"Research will form the backbone of your project: it is the structural support on which your design flesh will hang."
"You can use materials or sources from your everyday life as research, but you should also be reading texts of intellectual merit."
Quote from below syllabus:
Tip #1: Take time to really think about your topic. Break it down into key concepts. Connect key concepts with Boolean operators (AND, OR, NOT) in order to make search statements.
Tip #2: It is important to use synonyms or related words when you search by keyword. Those additional terms will help broaden your search. Use a databases' thesaurus feature, or a reference source to help you locate additional subject terms for the concepts you are researching.
Tip #3: Finding statistics and datasets can be challenging. Start by browsing some of the statistical sources listed on your guide. Many of these resources collect and disseminate huge collections of social policy-related data, produced by the United States federal government, other agencies, and associations in the field.
Tip #4: Google Scholar and MACKsearch are great discovery tools! Use them in addition to searching McQuade's databases. If you are off campus you will need to set your Scholar Preferences so that Google will provide a link to material that McQuade owns.
Tip #5: Why not search directly in a specific journal? Ask your professor for some recommendations. Run some searches specifically in those journals in addition to searching in databases.
Tip #6: When doing a comprehensive review of the literature: "backwards is forward." Look at the bibliography or works listed in quality articles and books that you find and follow that trail to locate more information!
Tip #7: If the article you want is not available in the online databases, you can request it through Interlibrary Loan. These requests can take anywhere from a few days to a few weeks to arrive, depending on where the lending library is located and how the items are sent. Plan ahead!
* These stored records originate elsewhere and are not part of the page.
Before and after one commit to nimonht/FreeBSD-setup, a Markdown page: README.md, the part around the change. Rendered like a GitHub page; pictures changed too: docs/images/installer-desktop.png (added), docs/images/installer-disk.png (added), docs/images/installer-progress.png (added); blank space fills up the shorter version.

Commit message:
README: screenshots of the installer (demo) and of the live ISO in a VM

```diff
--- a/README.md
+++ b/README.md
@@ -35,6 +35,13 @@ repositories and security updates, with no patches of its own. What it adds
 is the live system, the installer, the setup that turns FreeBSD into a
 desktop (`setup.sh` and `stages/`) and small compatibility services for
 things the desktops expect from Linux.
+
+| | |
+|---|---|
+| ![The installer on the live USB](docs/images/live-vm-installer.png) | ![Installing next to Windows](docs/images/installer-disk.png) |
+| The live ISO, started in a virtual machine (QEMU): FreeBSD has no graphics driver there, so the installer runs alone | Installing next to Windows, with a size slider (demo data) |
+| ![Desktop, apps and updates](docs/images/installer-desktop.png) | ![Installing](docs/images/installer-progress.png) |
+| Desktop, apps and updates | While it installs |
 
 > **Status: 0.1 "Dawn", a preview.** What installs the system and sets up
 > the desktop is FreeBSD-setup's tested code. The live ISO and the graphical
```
Tip #8: An exhaustive literature search should eventually bring you to the point where you are seeing the same key articles, books, and papers cited over and over again.
Tip #9: Keep track of the sources you find and where you find them. Most databases we subscribe to offer citation generation, saving, and/or export functions. The library offers citation management tools such NoodleBib.
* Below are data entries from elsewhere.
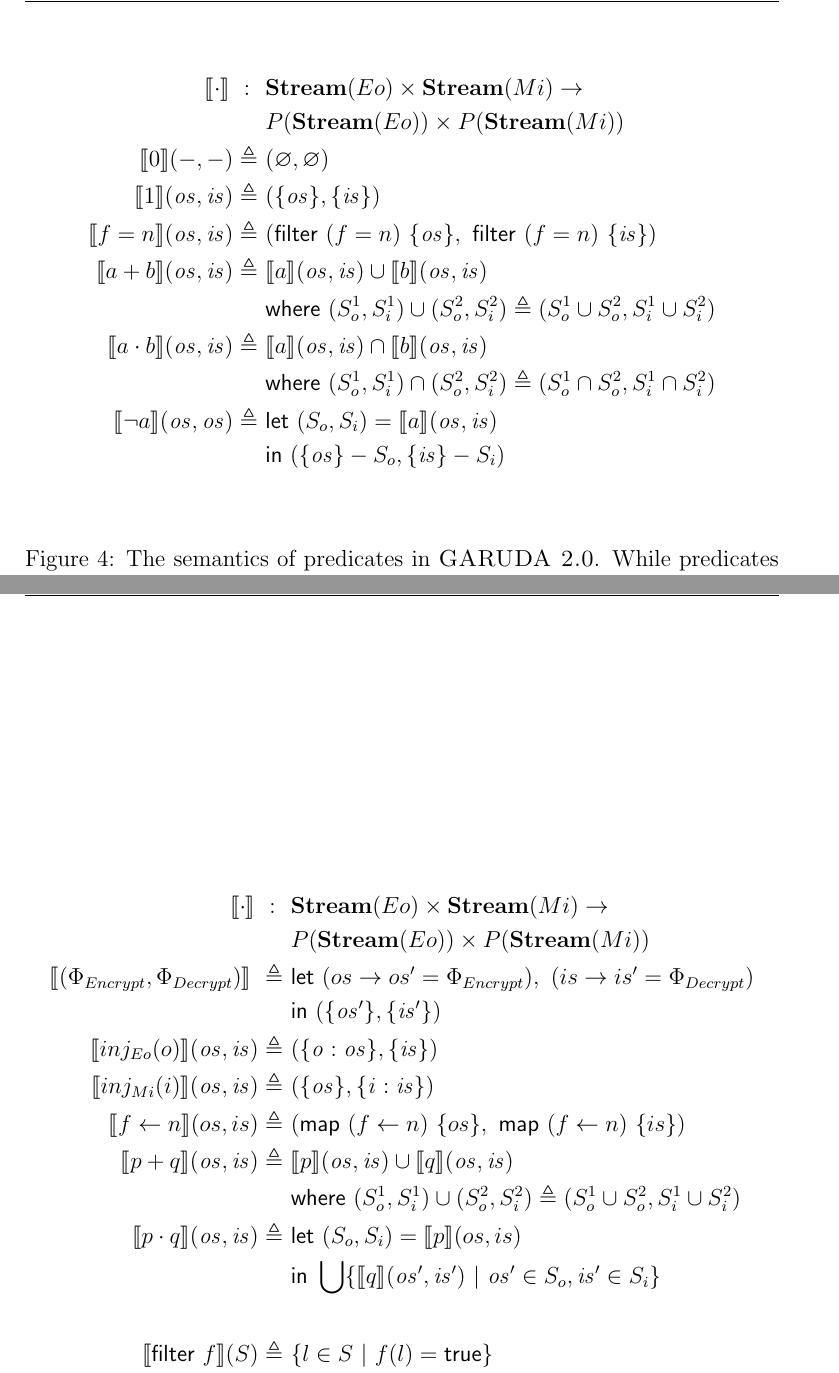
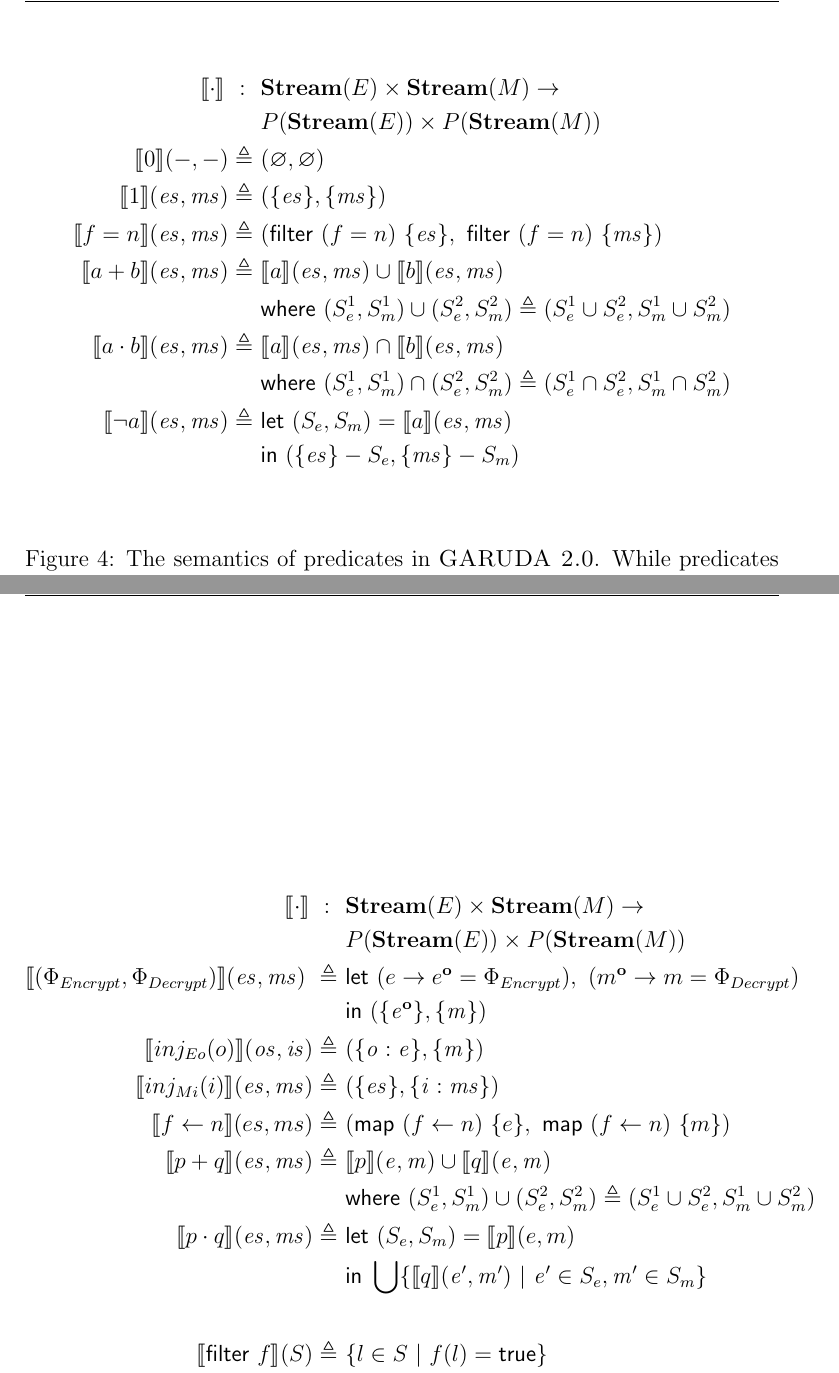
Before and after one commit to seftonsg/Garuda-2.0, a LaTeX document (docs/GARUDA2/Language.tex): two parts of pages 4 and 5 of 12, joined at a grey line, cut at the place of the change. Compiled offline with pdfLaTeX.

Commit message:
add an \obf command and converted from primes to obf this is much clearer refined definitions

```diff
--- a/docs/GARUDA2/Language.tex
+++ b/docs/GARUDA2/Language.tex
@@ -25,6 +25,7 @@
   \newcommand\interp[1]{\llbracket #1 \rrbracket}
   \def \sysname {\textsc{GARUDA 2.0}\xspace}
   \def \oldname {\textsc{GARUDA}\xspace}
+  \newcommand\obf[1]{#1^\mathbf{o}}
 
 \begin{document}
 
@@ -170,8 +170,8 @@
             % Theory
             \interp{ \cdot }\
               :\ \ &
-              \mathbf{Stream}(Eo)\times \mathbf{Stream}(Mi) \rightarrow \\
-              & P(\mathbf{Stream}(Eo))\times P(\mathbf{Stream}(Mi))
+              \mathbf{Stream}(E)\times \mathbf{Stream}(M) \rightarrow \\
+              & P(\mathbf{Stream}(E))\times P(\mathbf{Stream}(M))
               \\
             % Falsity
             \interp{ 0 }(-, -)
@@ -179,35 +179,35 @@
               (\emptyset , \emptyset)
               \\ % or null-stream?
             % Identity
-            \interp{ 1 }(\mathit{os}, \mathit{is})
+            \interp{ 1 }(\mathit{es}, \mathit{ms})
               \triangleq\ &
-              (\{\mathit{os}\},\{\mathit{is}\})
+              (\{\mathit{es}\},\{\mathit{ms}\})
               \\
             % Test
-            \interp{ f=n }(\mathit{os}, \mathit{is})
+            \interp{ f=n }(\mathit{es}, \mathit{ms})
               \triangleq\ &
-              (\mathsf{filter}\ (f=n)\ \{\mathit{os}\},\
-               \mathsf{filter}\ (f=n)\ \{\mathit{is}\})
+              (\mathsf{filter}\ (f=n)\ \{\mathit{es}\},\
+               \mathsf{filter}\ (f=n)\ \{\mathit{ms}\})
               \\
             % Sum
-            \interp{ a + b }(\mathit{os}, \mathit{is})
+            \interp{ a + b }(\mathit{es}, \mathit{ms})
               \triangleq\ &
-              \interp { a }(\mathit{os}, \mathit{is})\cup
-              \interp { b }(\mathit{os}, \mathit{is}) \\
-              &\mathsf{where}\ (S_o^1, S_i^1)\cup (S_o^2, S_i^2)\triangleq
-                (S_o^1\cup S_o^2, S_i^1\cup S_i^2)\\
+              \interp { a }(\mathit{es}, \mathit{ms})\cup
+              \interp { b }(\mathit{es}, \mathit{ms}) \\
+              &\mathsf{where}\ (S_e^1, S_m^1)\cup (S_e^2, S_m^2)\triangleq
+                (S_e^1\cup S_e^2, S_m^1\cup S_m^2)\\
             % Product
-            \interp { a \cdot b }(\mathit{os}, \mathit{is})
+            \interp { a \cdot b }(\mathit{es}, \mathit{ms})
               \triangleq\ &
-              \interp { a }(\mathit{os}, \mathit{is})\cap
-              \interp { b }(\mathit{os}, \mathit{is}) \\
-              &\mathsf{where}\ (S_o^1, S_i^1)\cap (S_o^2, S_i^2)\triangleq
-                (S_o^1\cap S_o^2, S_i^1\cap S_i^2)\\
+              \interp { a }(\mathit{es}, \mathit{ms})\cap
+              \interp { b }(\mathit{es}, \mathit{ms}) \\
+              &\mathsf{where}\ (S_e^1, S_m^1)\cap (S_e^2, S_m^2)\triangleq
+                (S_e^1\cap S_e^2, S_m^1\cap S_m^2)\\
             % Negation
-            \interp { \neg a }(\mathit{os}, \mathit{os})
+            \interp { \neg a }(\mathit{es}, \mathit{ms})
               \triangleq\ &
-              \mathsf{let}\ (S_o, S_i) = \interp {a}(\mathit{os}, \mathit{is}) \\
-              &\mathsf{in}\ (\{\mathit{os}\} - S_o, \{\mathit{is}\} - S_i)
+              \mathsf{let}\ (S_e, S_m) = \interp {a}(\mathit{es}, \mathit{ms}) \\
+              &\mathsf{in}\ (\{\mathit{es}\} - S_e, \{\mathit{ms}\} - S_m)
               \\
           \end{align*}
           \caption{The semantics of predicates in \sysname.  While predicates remain unchanged from \oldname, the theory changes slightly}
@@ -219,51 +219,51 @@
           \centering
           \begin{align*}
             % Theory
-            \interp{ \cdot }\
+            \interp { \cdot }\
               :\ \ &
-              \mathbf{Stream}(Eo)\times \mathbf{Stream}(Mi) \rightarrow \\
-              & P(\mathbf{Stream}(Eo))\times P(\mathbf{Stream}(Mi))
+              \mathbf{Stream}(E)\times \mathbf{Stream}(M) \rightarrow \\
+              & P(\mathbf{Stream}(E))\times P(\mathbf{Stream}(M))
               \\
             % Obfuscation
-            \interp{(\Phi_{Encrypt}, \Phi_{Decrypt})}\
+            \interp {(\Phi_{Encrypt}, \Phi_{Decrypt})}(\mathit{es}, \mathit{ms})\
               \triangleq\
-              & \mathsf{let}\ (os \rightarrow os' = \Phi_{Encrypt}),
-                            \ (is \rightarrow is' = \Phi_{Decrypt})\\
-              % & \mathsf{let}\ os \rightarrow os' = \Phi_{Encrypt}\\
-              % & \mathsf{and}\ is \rightarrow is' = \Phi_{Decrypt}\\
+              & \mathsf{let}\ (e \rightarrow \obf{e} = \Phi_{Encrypt}),
+                            \ (\obf{m} \rightarrow m = \Phi_{Decrypt})\\
+              % & \mathsf{let}\ e \rightarrow \obf{e} = \Phi_{Encrypt}\\
+              % & \mathsf{and}\ \obf{m} \rightarrow m = \Phi_{Decrypt}\\
               & \mathsf{in}\
-              (\{\mathit{os'}\}, \{\mathit{is'}\})
+              (\{\mathit{\obf{e}}\}, \{\mathit{m}\})
               \\
             % Injection Action
             \interp { inj_{Eo}(o) }(\mathit{os}, \mathit{is})
               \triangleq\ &
-              (\{\mathit{o : os}\}, \{\mathit{is}\})
-              % or ::?  ; is sequential
+              (\{\mathit{o : e}\}, \{\mathit{m}\})
+              % or ::?  ;i sequential
               \\
             % Injection Result
-            \interp { inj_{Mi}(i) }(\mathit{os}, \mathit{is})
+            \interp { inj_{Mi}(i) }(\mathit{es}, \mathit{ms})
               \triangleq\ &
-              (\{\mathit{os}\},\{ \mathit{i : is}\})
+              (\{\mathit{es}\},\{ \mathit{i : ms}\})
               \\
             % Modification
-            \interp { f \leftarrow n }(os, is)
+            \interp { f \leftarrow n }(es, ms)
               \triangleq\ &
-              (\mathsf{map}\ (f\leftarrow n)\ \{os\},\
-               \mathsf{map}\ (f\leftarrow n)\ \{is\})
+              (\mathsf{map}\ (f\leftarrow n)\ \{e\},\
+               \mathsf{map}\ (f\leftarrow n)\ \{m\})
               \\ %  could use editing?
             % Policy Union
-            \interp { p + q }(\mathit{os}, \mathit{is})
+            \interp { p + q }(\mathit{es}, \mathit{ms})
               \triangleq\ &
-              \interp { p }(\mathit{os}, \mathit{is})\cup
-              \interp { q }(\mathit{os}, \mathit{is}) \\
-              &\mathsf{where}\ (S_o^1, S_i^1)\cup (S_o^2, S_i^2)\triangleq
-                (S_o^1\cup S_o^2, S_i^1\cup S_i^2)\\
+              \interp { p }(\mathit{e}, \mathit{m})\cup
+              \interp { q }(\mathit{e}, \mathit{m}) \\
+              &\mathsf{where}\ (S_e^1, S_m^1)\cup (S_e^2, S_m^2)\triangleq
+                (S_e^1\cup S_e^2, S_m^1\cup S_m^2)\\
               % A union of the streams gives a nondeterministic machine.
             % Policy Concatnation
-            \interp { p \cdot q }(\mathit{os}, \mathit{is})
+            \interp { p \cdot q }(\mathit{es}, \mathit{ms})
               \triangleq\ &
-              \mathsf{let}\ (S_o, S_i) = \interp{p}(os, is)\\
-              &\mathsf{in}\ \bigcup \{\interp{q}(\mathit{os}',\mathit{is}')\ |\ \mathit{os}'\in S_o, \mathit{is'}\in S_i\}\\
+              \mathsf{let}\ (S_e, S_m) = \interp{p}(e, m)\\
+              &\mathsf{in}\ \bigcup \{\interp{q}(\mathit{e}',\mathit{m}')\ |\ \mathit{e}'\in S_e, \mathit{m}'\in S_m\}\\
               \\
             % Defn. of Filter
             \interp{\mathsf{filter}\ f}(S)
```
Also changed, not shown: docs/GARUDA2/Language.tex (65 more changed lines).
Tip #10: Don't hesitate to talk with a librarian at any point in the research process – set up an appointment.